A: An 18-month study by the National Academy of Medicine (NAM) was completed in March 2016. The Veterans Affairs secretary announced Nov. 2 his intent to further explore new presumptive conditions that may qualify. Apparently, part of the issue is that several of the conditions being considered (including hypertension) are also common in the normal aging process.
Did you know?
The VA remains a world leader in the development and use of innovative therapies, such as telehealth, yoga and other approaches to improve health and well-being.
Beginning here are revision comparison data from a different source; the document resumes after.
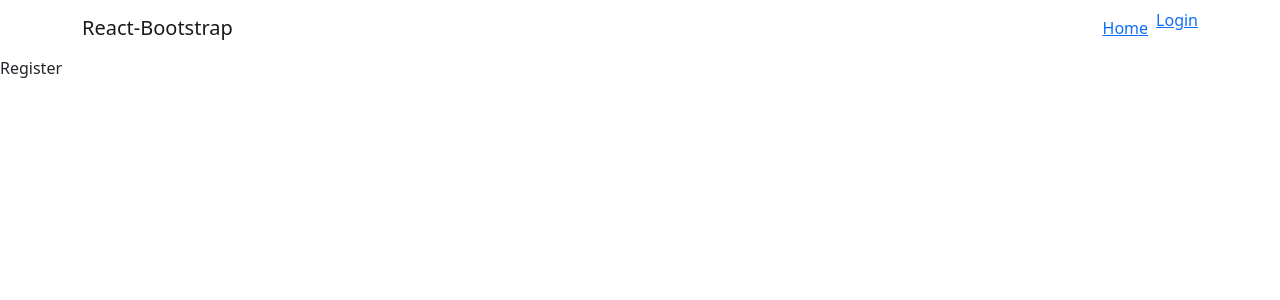
Repository: RubaHusam/MERN-Auth
Page: /register (app in frontend/)
An editor plug-in stored every save of this project. The page is shown before and after the next save, followed by the edit.
The browser window is 1280 px wide. The pictures show the whole page.
The project was rebuilt for these pictures with package versions that can differ from the ones it lists, and the page was loaded fresh each time.

Above is the page before, as saved 2023-01-27 18:06:06.

After the next save:
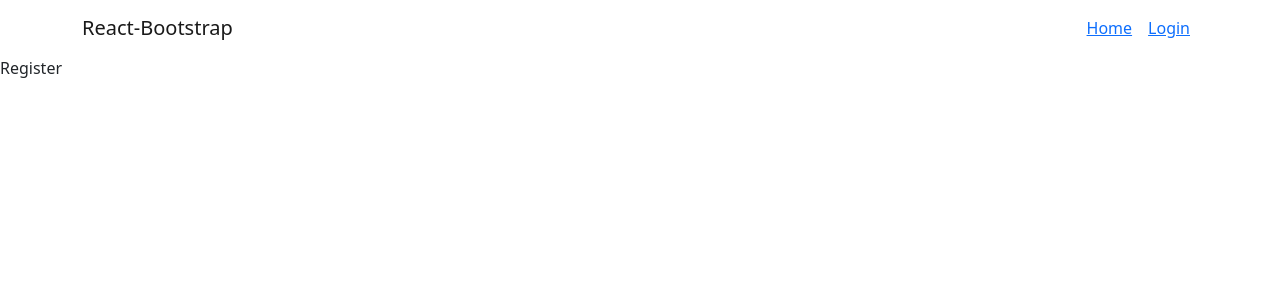
Saved 15 s later.
--- a/frontend/src/components/Layout/Header.js
+++ b/frontend/src/components/Layout/Header.js
@@ -20,7 +20,9 @@ export default function Header() {
                 {' '}
                 <Link to='/'>Home</Link>
               </Nav.Link>
-              <Link to='/login'>Login</Link>
+              <Nav.Link>
+                <Link to='/login'>Login</Link>
+              </Nav.Link>
             </Nav>
           </Navbar.Collapse>
         </Container>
Two innovative treatments to ease the everyday challenges associated with living with traumatic brain injury (TBI) and post-traumatic stress disorder (PTSD) are now available at VA Boston and Jamaica Plain campuses.
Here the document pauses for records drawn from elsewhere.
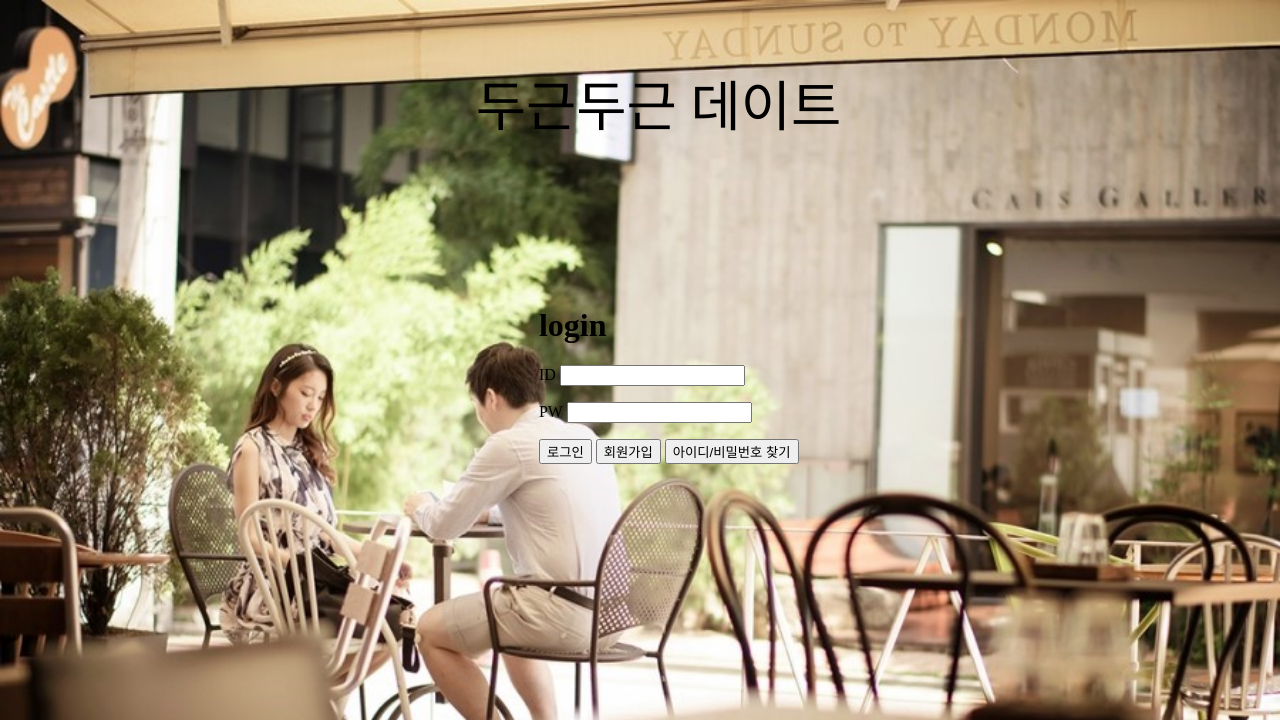
Repository: pinokio531/date_application
Page: http://localhost/doogeunDate/
The author's editor kept a copy of each file at every save. The page is drawn from the files as they stood at one save, then again after the next save.
The browser window is 1280 px wide. The pictures show the whole page.
The page is served by Tomcat 9.

Above is the page before, as saved 2019-05-31 02:48:37.

### doogeunDate/WebContent/index.jsp
<%@ page language="java" contentType="text/html; charset=EUC-KR"
    pageEncoding="EUC-KR"%>
<!DOCTYPE html>
<html lang="en">
<head>
    <meta charset="EUC-KR">
    <meta name="viewport" content="width=device-width, initial-scale=1.0">
    <meta http-equiv="X-UA-Compatible" content="ie=edge">
    <title>Document</title>
    <link rel="stylesheet" type="text/css" href="style/index.css" />
</head>
<body>
    <header id="header">
        <p>두근두근 데이트</p>
    </header>

    <div class="login">
        <h1>login</h1>
        ID   <input name="id"></p>
        PW   <input password="password"></p>
        <input type="button" value="로그인">
        <input type="button" value="회원가입">
        <input type="button" value="아이디/비밀번호 찾기">
    </div>
</body>
</html>

### doogeunDate/WebContent/style/index.css
body{
    background:url(../asset/background.jpg);
    background-size: 100%;
}

#header{
    margin-left: 37%;
    margin-top: 5%;
    margin-bottom: 10%;
    font-family: 'Hi Melody', cursive;
    font-size: 41pt;
}
.login{
   margin-left: 42%;
   margin-top: 13%;
}

After the next save:
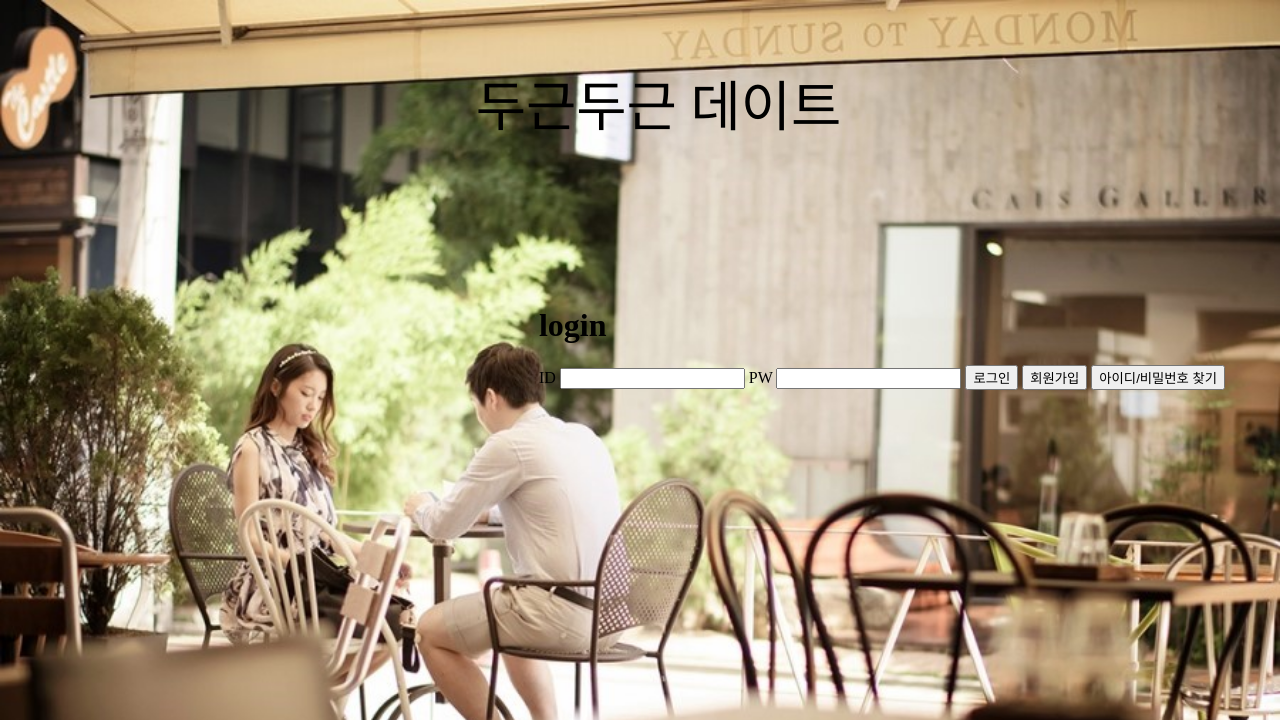
Saved 12 s later.
--- a/doogeunDate/WebContent/index.jsp
+++ b/doogeunDate/WebContent/index.jsp
@@ -16,8 +16,8 @@
 
     <div class="login">
         <h1>login</h1>
-        ID   <input name="id"></p>
-        PW   <input password="password"></p>
+        ID   <input name="id">
+        PW   <input password="password">
         <input type="button" value="로그인">
         <input type="button" value="회원가입">
         <input type="button" value="아이디/비밀번호 찾기">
Results of some studies show LED therapy improves brain function, including attention and memory, emotions and sleep. Availability of the therapy will reach most VA locations in the future. Long Beach Medical Center has begun using stellate ganglion block (SGB) to treat PTSD symptoms. SGB may ease feelings of anxiety and constantly being on alert. It involves an injection, or shot of medication, into the neck.
For more information about other emerging therapies, visit VA’s Center for Compassionate Innovations at https://www.va.gov/healthpartnerships.
Veterans Corner publishes Monday. It is written by the McLean County Veterans Assistance Commission, 200 W. Front St., Bloomington, IL 61701; call 309-888-5140.